▶ [Exercise directions]: Would you print the data below exactly, leaving out every picture?

(Revision tracking records)
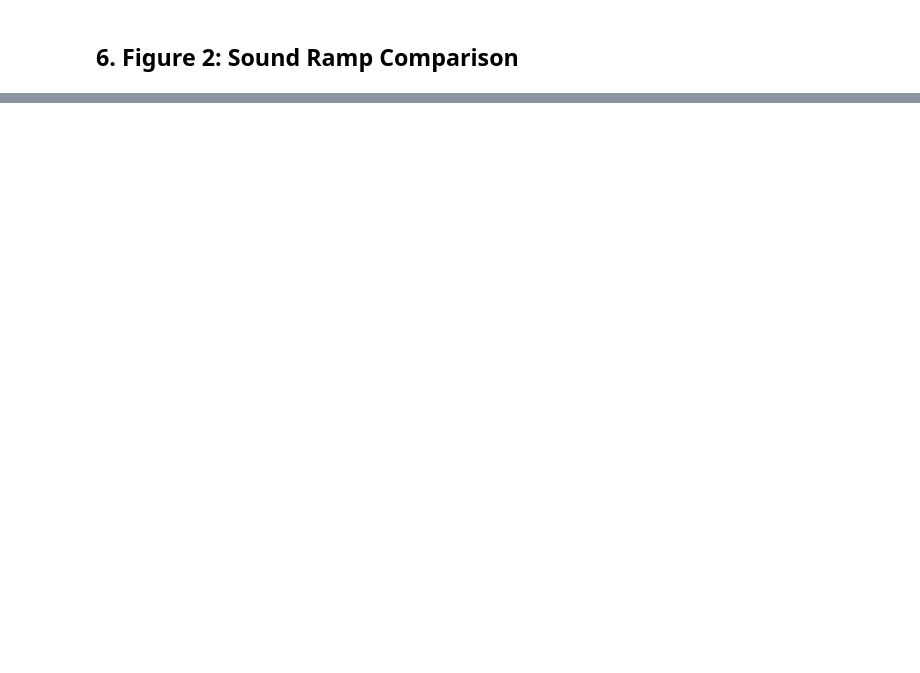
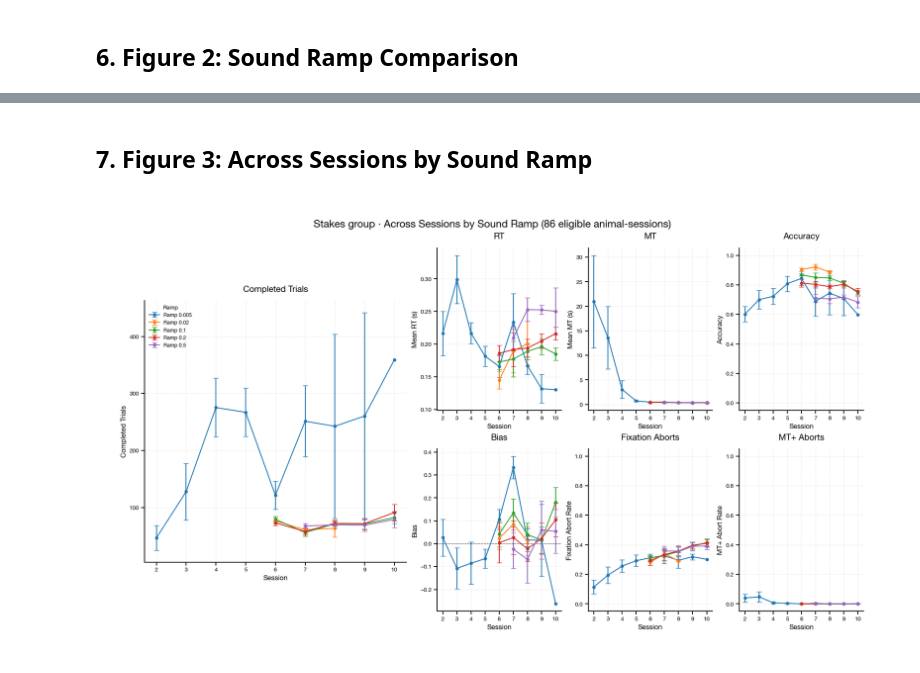
Before and after one commit to MafValente/rat_analysis, a Jupyter notebook: notebooks/Stakes/03_stakes_group_analysis.ipynb, the cells around one changed output, grey strips where cells are left out. Drawn from its saved outputs; the diff is of its cells as text; code cells hidden in the pictures; blank space fills up the shorter version.

```diff
--- a/notebooks/Stakes/03_stakes_group_analysis.ipynb
+++ b/notebooks/Stakes/03_stakes_group_analysis.ipynb
@@ -155,0 +180,14 @@ fig_group_sound_ramp = daily_plots.plot_stakes_group_sound_ramp_comparison(
+# %% [markdown]
+## 7. Figure 3: Across Sessions by Sound Ramp
+# %%
+import importlib
+import matplotlib.pyplot as plt
+import Pipeline.daily_plots as daily_plots
+
+importlib.reload(daily_plots)
+
+fig_group_ramp_sessions = daily_plots.plot_stakes_group_ramp_across_sessions(
+    group_prepared,
+)
+# %% [output]
+[figure, added]
```
Also changed, not shown: parts of 5 cells of this notebook, 21 other files.
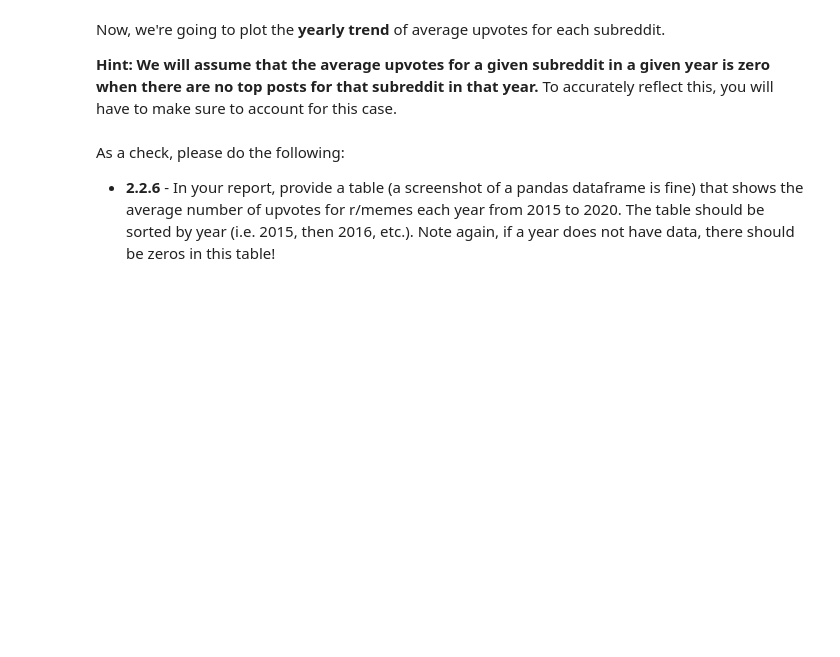
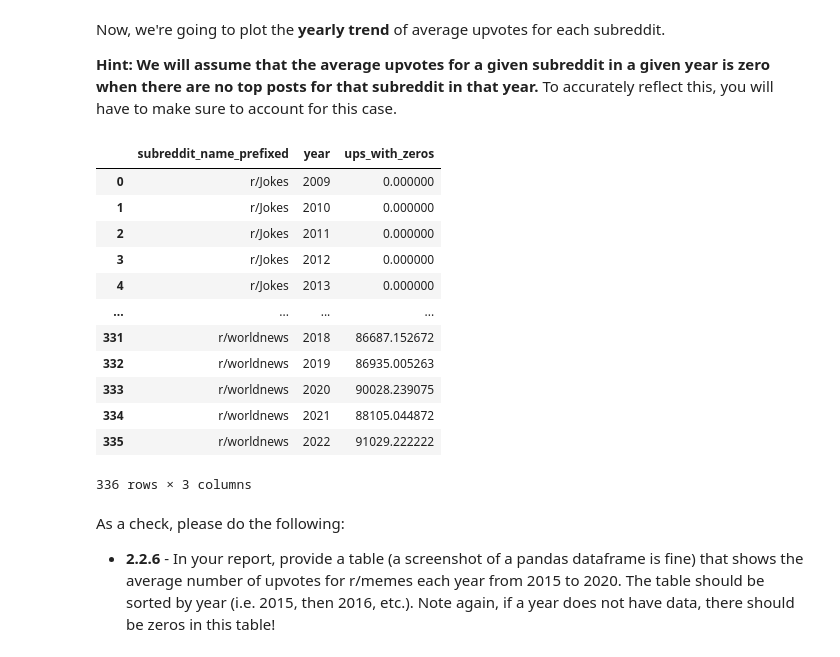
Before and after one commit to bhosalems/CSE-574-PA, a Jupyter notebook: assignment1/assignment_1_474_s22.ipynb, the cells around one changed output. Saved outputs shown, nothing was run; the diff lists cells and outputs as text; code cells hidden in the pictures; blank space fills up the shorter version.

```diff
--- a/assignment1/assignment_1_474_s22.ipynb
+++ b/assignment1/assignment_1_474_s22.ipynb
@@ -333,3 +372,19 @@ merge_zeros['ups_with_zeros'] = 0
+# %%
+merge_zeros
+# %% [output]
+|  | subreddit_name_prefixed | year | ups_with_zeros |
+| 0 | r/Jokes | 2009 | 0.000000 |
+| 1 | r/Jokes | 2010 | 0.000000 |
+| 2 | r/Jokes | 2011 | 0.000000 |
+| 3 | r/Jokes | 2012 | 0.000000 |
+| 4 | r/Jokes | 2013 | 0.000000 |
+| ... | ... | ... | ... |
+| 331 | r/worldnews | 2018 | 86687.152672 |
+| 332 | r/worldnews | 2019 | 86935.005263 |
+| 333 | r/worldnews | 2020 | 90028.239075 |
+| 334 | r/worldnews | 2021 | 88105.044872 |
+| 335 | r/worldnews | 2022 | 91029.222222 |
+336 rows × 3 columns
 # %% [markdown]
 As a check, please do the following:
 
```
Also changed, not shown: parts of 37 cells of this notebook, 1 other file.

▶ [Task solution]:
Before and after one commit to MafValente/rat_analysis, a Jupyter notebook: notebooks/Stakes/03_stakes_group_analysis.ipynb, the cells around one changed output, grey strips where cells are left out. Drawn from its saved outputs; the diff is of its cells as text; code cells hidden in the pictures; blank space fills up the shorter version.

```diff
--- a/notebooks/Stakes/03_stakes_group_analysis.ipynb
+++ b/notebooks/Stakes/03_stakes_group_analysis.ipynb
@@ -155,0 +180,14 @@ fig_group_sound_ramp = daily_plots.plot_stakes_group_sound_ramp_comparison(
+# %% [markdown]
+## 7. Figure 3: Across Sessions by Sound Ramp
+# %%
+import importlib
+import matplotlib.pyplot as plt
+import Pipeline.daily_plots as daily_plots
+
+importlib.reload(daily_plots)
+
+fig_group_ramp_sessions = daily_plots.plot_stakes_group_ramp_across_sessions(
+    group_prepared,
+)
+# %% [output]
+[figure, added]
```
Also changed, not shown: parts of 5 cells of this notebook, 21 other files.
Before and after one commit to bhosalems/CSE-574-PA, a Jupyter notebook: assignment1/assignment_1_474_s22.ipynb, the cells around one changed output. Saved outputs shown, nothing was run; the diff lists cells and outputs as text; code cells hidden in the pictures; blank space fills up the shorter version.

```diff
--- a/assignment1/assignment_1_474_s22.ipynb
+++ b/assignment1/assignment_1_474_s22.ipynb
@@ -333,3 +372,19 @@ merge_zeros['ups_with_zeros'] = 0
+# %%
+merge_zeros
+# %% [output]
+|  | subreddit_name_prefixed | year | ups_with_zeros |
+| 0 | r/Jokes | 2009 | 0.000000 |
+| 1 | r/Jokes | 2010 | 0.000000 |
+| 2 | r/Jokes | 2011 | 0.000000 |
+| 3 | r/Jokes | 2012 | 0.000000 |
+| 4 | r/Jokes | 2013 | 0.000000 |
+| ... | ... | ... | ... |
+| 331 | r/worldnews | 2018 | 86687.152672 |
+| 332 | r/worldnews | 2019 | 86935.005263 |
+| 333 | r/worldnews | 2020 | 90028.239075 |
+| 334 | r/worldnews | 2021 | 88105.044872 |
+| 335 | r/worldnews | 2022 | 91029.222222 |
+336 rows × 3 columns
 # %% [markdown]
 As a check, please do the following:
 
```
Also changed, not shown: parts of 37 cells of this notebook, 1 other file.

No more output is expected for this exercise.